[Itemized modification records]

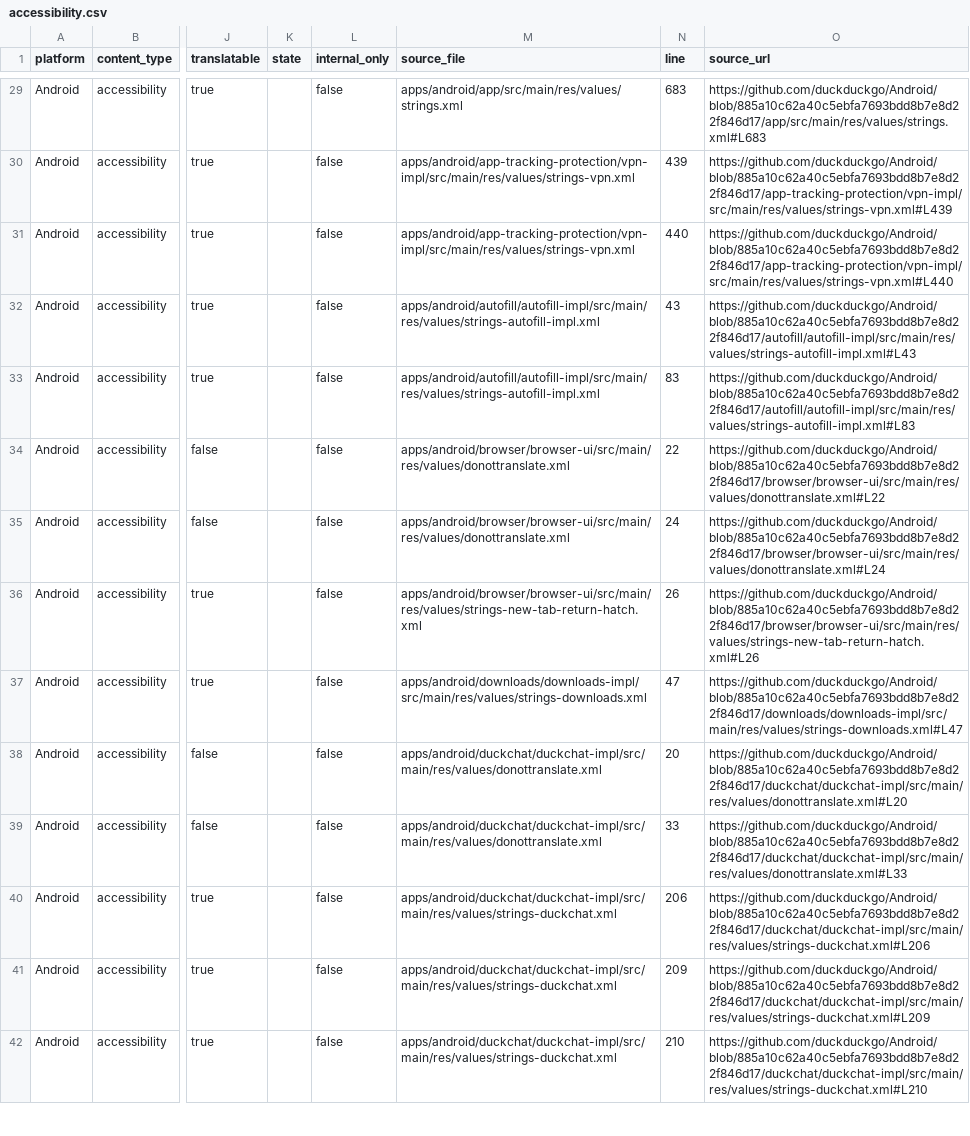
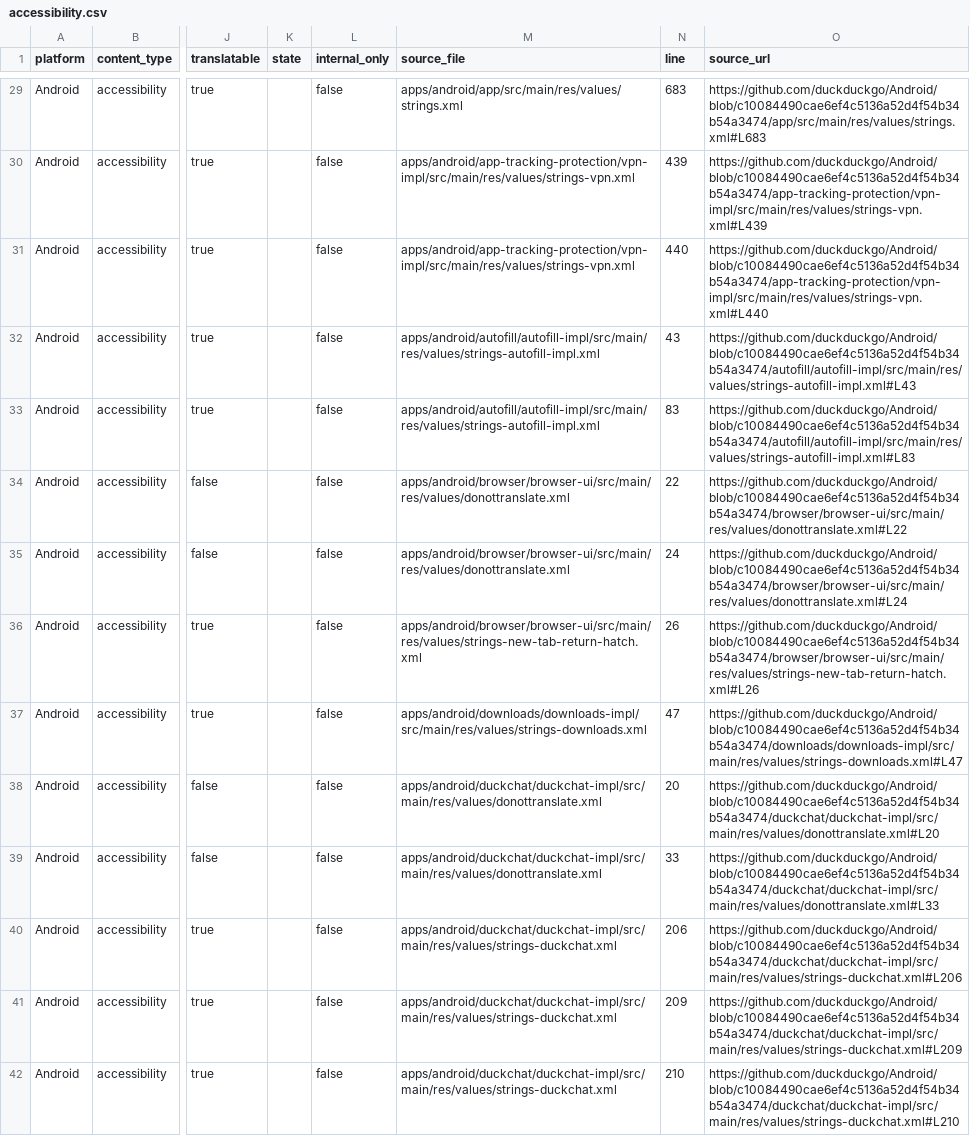
Before and after one commit to duckduckgo/product-copy, a CSV file: strings/android/accessibility.csv, drawn as a sheet; only a part is shown, gaps mark what is left out; the diff covers the shown part only; the diff names each change by its address in the sheet, - before the commit and + after, or states it on an @@ line.

```diff
--- a/strings/android/accessibility.csv
+++ b/strings/android/accessibility.csv
-O29 (source_url): https://github.com/duckduckgo/Android/blob/885a10c62a40c5ebfa7693bdd8b7e8d22f846d17/app/src/main/res/values/strings.xml#L683
+O29 (source_url): https://github.com/duckduckgo/Android/blob/c10084490cae6ef4c5136a52d4f54b34b54a3474/app/src/main/res/values/strings.xml#L683
-O30 (source_url): https://github.com/duckduckgo/Android/blob/885a10c62a40c5ebfa7693bdd8b7e8d22f846d17/app-tracking-protection/vpn-impl/src/main/res/values/strings-vpn.xml#L439
+O30 (source_url): https://github.com/duckduckgo/Android/blob/c10084490cae6ef4c5136a52d4f54b34b54a3474/app-tracking-protection/vpn-impl/src/main/res/values/strings-vpn.xml#L439
-O31 (source_url): https://github.com/duckduckgo/Android/blob/885a10c62a40c5ebfa7693bdd8b7e8d22f846d17/app-tracking-protection/vpn-impl/src/main/res/values/strings-vpn.xml#L440
+O31 (source_url): https://github.com/duckduckgo/Android/blob/c10084490cae6ef4c5136a52d4f54b34b54a3474/app-tracking-protection/vpn-impl/src/main/res/values/strings-vpn.xml#L440
-O32 (source_url): https://github.com/duckduckgo/Android/blob/885a10c62a40c5ebfa7693bdd8b7e8d22f846d17/autofill/autofill-impl/src/main/res/values/strings-autofill-impl.xml#L43
+O32 (source_url): https://github.com/duckduckgo/Android/blob/c10084490cae6ef4c5136a52d4f54b34b54a3474/autofill/autofill-impl/src/main/res/values/strings-autofill-impl.xml#L43
-O33 (source_url): https://github.com/duckduckgo/Android/blob/885a10c62a40c5ebfa7693bdd8b7e8d22f846d17/autofill/autofill-impl/src/main/res/values/strings-autofill-impl.xml#L83
+O33 (source_url): https://github.com/duckduckgo/Android/blob/c10084490cae6ef4c5136a52d4f54b34b54a3474/autofill/autofill-impl/src/main/res/values/strings-autofill-impl.xml#L83
-O34 (source_url): https://github.com/duckduckgo/Android/blob/885a10c62a40c5ebfa7693bdd8b7e8d22f846d17/browser/browser-ui/src/main/res/values/donottranslate.xml#L22
+O34 (source_url): https://github.com/duckduckgo/Android/blob/c10084490cae6ef4c5136a52d4f54b34b54a3474/browser/browser-ui/src/main/res/values/donottranslate.xml#L22
-O35 (source_url): https://github.com/duckduckgo/Android/blob/885a10c62a40c5ebfa7693bdd8b7e8d22f846d17/browser/browser-ui/src/main/res/values/donottranslate.xml#L24
+O35 (source_url): https://github.com/duckduckgo/Android/blob/c10084490cae6ef4c5136a52d4f54b34b54a3474/browser/browser-ui/src/main/res/values/donottranslate.xml#L24
-O36 (source_url): https://github.com/duckduckgo/Android/blob/885a10c62a40c5ebfa7693bdd8b7e8d22f846d17/browser/browser-ui/src/main/res/values/strings-new-tab-return-hatch.xml#L26
+O36 (source_url): https://github.com/duckduckgo/Android/blob/c10084490cae6ef4c5136a52d4f54b34b54a3474/browser/browser-ui/src/main/res/values/strings-new-tab-return-hatch.xml#L26
-O37 (source_url): https://github.com/duckduckgo/Android/blob/885a10c62a40c5ebfa7693bdd8b7e8d22f846d17/downloads/downloads-impl/src/main/res/values/strings-downloads.xml#L47
+O37 (source_url): https://github.com/duckduckgo/Android/blob/c10084490cae6ef4c5136a52d4f54b34b54a3474/downloads/downloads-impl/src/main/res/values/strings-downloads.xml#L47
-O38 (source_url): https://github.com/duckduckgo/Android/blob/885a10c62a40c5ebfa7693bdd8b7e8d22f846d17/duckchat/duckchat-impl/src/main/res/values/donottranslate.xml#L20
+O38 (source_url): https://github.com/duckduckgo/Android/blob/c10084490cae6ef4c5136a52d4f54b34b54a3474/duckchat/duckchat-impl/src/main/res/values/donottranslate.xml#L20
-O39 (source_url): https://github.com/duckduckgo/Android/blob/885a10c62a40c5ebfa7693bdd8b7e8d22f846d17/duckchat/duckchat-impl/src/main/res/values/donottranslate.xml#L33
+O39 (source_url): https://github.com/duckduckgo/Android/blob/c10084490cae6ef4c5136a52d4f54b34b54a3474/duckchat/duckchat-impl/src/main/res/values/donottranslate.xml#L33
-O40 (source_url): https://github.com/duckduckgo/Android/blob/885a10c62a40c5ebfa7693bdd8b7e8d22f846d17/duckchat/duckchat-impl/src/main/res/values/strings-duckchat.xml#L206
+O40 (source_url): https://github.com/duckduckgo/Android/blob/c10084490cae6ef4c5136a52d4f54b34b54a3474/duckchat/duckchat-impl/src/main/res/values/strings-duckchat.xml#L206
-O41 (source_url): https://github.com/duckduckgo/Android/blob/885a10c62a40c5ebfa7693bdd8b7e8d22f846d17/duckchat/duckchat-impl/src/main/res/values/strings-duckchat.xml#L209
+O41 (source_url): https://github.com/duckduckgo/Android/blob/c10084490cae6ef4c5136a52d4f54b34b54a3474/duckchat/duckchat-impl/src/main/res/values/strings-duckchat.xml#L209
-O42 (source_url): https://github.com/duckduckgo/Android/blob/885a10c62a40c5ebfa7693bdd8b7e8d22f846d17/duckchat/duckchat-impl/src/main/res/values/strings-duckchat.xml#L210
+O42 (source_url): https://github.com/duckduckgo/Android/blob/c10084490cae6ef4c5136a52d4f54b34b54a3474/duckchat/duckchat-impl/src/main/res/values/strings-duckchat.xml#L210
```
Also changed, not shown: 62 edited cells elsewhere in this file, strings/android/body.csv, strings/android/buttons.csv, 36 other files.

Exercise = Leave every image out and retype the entries above word for word.

Worked solution =
Before and after one commit to duckduckgo/product-copy, a CSV file: strings/android/accessibility.csv, drawn as a sheet; only a part is shown, gaps mark what is left out; the diff covers the shown part only; the diff names each change by its address in the sheet, - before the commit and + after, or states it on an @@ line.

```diff
--- a/strings/android/accessibility.csv
+++ b/strings/android/accessibility.csv
-O29 (source_url): https://github.com/duckduckgo/Android/blob/885a10c62a40c5ebfa7693bdd8b7e8d22f846d17/app/src/main/res/values/strings.xml#L683
+O29 (source_url): https://github.com/duckduckgo/Android/blob/c10084490cae6ef4c5136a52d4f54b34b54a3474/app/src/main/res/values/strings.xml#L683
-O30 (source_url): https://github.com/duckduckgo/Android/blob/885a10c62a40c5ebfa7693bdd8b7e8d22f846d17/app-tracking-protection/vpn-impl/src/main/res/values/strings-vpn.xml#L439
+O30 (source_url): https://github.com/duckduckgo/Android/blob/c10084490cae6ef4c5136a52d4f54b34b54a3474/app-tracking-protection/vpn-impl/src/main/res/values/strings-vpn.xml#L439
-O31 (source_url): https://github.com/duckduckgo/Android/blob/885a10c62a40c5ebfa7693bdd8b7e8d22f846d17/app-tracking-protection/vpn-impl/src/main/res/values/strings-vpn.xml#L440
+O31 (source_url): https://github.com/duckduckgo/Android/blob/c10084490cae6ef4c5136a52d4f54b34b54a3474/app-tracking-protection/vpn-impl/src/main/res/values/strings-vpn.xml#L440
-O32 (source_url): https://github.com/duckduckgo/Android/blob/885a10c62a40c5ebfa7693bdd8b7e8d22f846d17/autofill/autofill-impl/src/main/res/values/strings-autofill-impl.xml#L43
+O32 (source_url): https://github.com/duckduckgo/Android/blob/c10084490cae6ef4c5136a52d4f54b34b54a3474/autofill/autofill-impl/src/main/res/values/strings-autofill-impl.xml#L43
-O33 (source_url): https://github.com/duckduckgo/Android/blob/885a10c62a40c5ebfa7693bdd8b7e8d22f846d17/autofill/autofill-impl/src/main/res/values/strings-autofill-impl.xml#L83
+O33 (source_url): https://github.com/duckduckgo/Android/blob/c10084490cae6ef4c5136a52d4f54b34b54a3474/autofill/autofill-impl/src/main/res/values/strings-autofill-impl.xml#L83
-O34 (source_url): https://github.com/duckduckgo/Android/blob/885a10c62a40c5ebfa7693bdd8b7e8d22f846d17/browser/browser-ui/src/main/res/values/donottranslate.xml#L22
+O34 (source_url): https://github.com/duckduckgo/Android/blob/c10084490cae6ef4c5136a52d4f54b34b54a3474/browser/browser-ui/src/main/res/values/donottranslate.xml#L22
-O35 (source_url): https://github.com/duckduckgo/Android/blob/885a10c62a40c5ebfa7693bdd8b7e8d22f846d17/browser/browser-ui/src/main/res/values/donottranslate.xml#L24
+O35 (source_url): https://github.com/duckduckgo/Android/blob/c10084490cae6ef4c5136a52d4f54b34b54a3474/browser/browser-ui/src/main/res/values/donottranslate.xml#L24
-O36 (source_url): https://github.com/duckduckgo/Android/blob/885a10c62a40c5ebfa7693bdd8b7e8d22f846d17/browser/browser-ui/src/main/res/values/strings-new-tab-return-hatch.xml#L26
+O36 (source_url): https://github.com/duckduckgo/Android/blob/c10084490cae6ef4c5136a52d4f54b34b54a3474/browser/browser-ui/src/main/res/values/strings-new-tab-return-hatch.xml#L26
-O37 (source_url): https://github.com/duckduckgo/Android/blob/885a10c62a40c5ebfa7693bdd8b7e8d22f846d17/downloads/downloads-impl/src/main/res/values/strings-downloads.xml#L47
+O37 (source_url): https://github.com/duckduckgo/Android/blob/c10084490cae6ef4c5136a52d4f54b34b54a3474/downloads/downloads-impl/src/main/res/values/strings-downloads.xml#L47
-O38 (source_url): https://github.com/duckduckgo/Android/blob/885a10c62a40c5ebfa7693bdd8b7e8d22f846d17/duckchat/duckchat-impl/src/main/res/values/donottranslate.xml#L20
+O38 (source_url): https://github.com/duckduckgo/Android/blob/c10084490cae6ef4c5136a52d4f54b34b54a3474/duckchat/duckchat-impl/src/main/res/values/donottranslate.xml#L20
-O39 (source_url): https://github.com/duckduckgo/Android/blob/885a10c62a40c5ebfa7693bdd8b7e8d22f846d17/duckchat/duckchat-impl/src/main/res/values/donottranslate.xml#L33
+O39 (source_url): https://github.com/duckduckgo/Android/blob/c10084490cae6ef4c5136a52d4f54b34b54a3474/duckchat/duckchat-impl/src/main/res/values/donottranslate.xml#L33
-O40 (source_url): https://github.com/duckduckgo/Android/blob/885a10c62a40c5ebfa7693bdd8b7e8d22f846d17/duckchat/duckchat-impl/src/main/res/values/strings-duckchat.xml#L206
+O40 (source_url): https://github.com/duckduckgo/Android/blob/c10084490cae6ef4c5136a52d4f54b34b54a3474/duckchat/duckchat-impl/src/main/res/values/strings-duckchat.xml#L206
-O41 (source_url): https://github.com/duckduckgo/Android/blob/885a10c62a40c5ebfa7693bdd8b7e8d22f846d17/duckchat/duckchat-impl/src/main/res/values/strings-duckchat.xml#L209
+O41 (source_url): https://github.com/duckduckgo/Android/blob/c10084490cae6ef4c5136a52d4f54b34b54a3474/duckchat/duckchat-impl/src/main/res/values/strings-duckchat.xml#L209
-O42 (source_url): https://github.com/duckduckgo/Android/blob/885a10c62a40c5ebfa7693bdd8b7e8d22f846d17/duckchat/duckchat-impl/src/main/res/values/strings-duckchat.xml#L210
+O42 (source_url): https://github.com/duckduckgo/Android/blob/c10084490cae6ef4c5136a52d4f54b34b54a3474/duckchat/duckchat-impl/src/main/res/values/strings-duckchat.xml#L210
```
Also changed, not shown: 62 edited cells elsewhere in this file, strings/android/body.csv, strings/android/buttons.csv, 36 other files.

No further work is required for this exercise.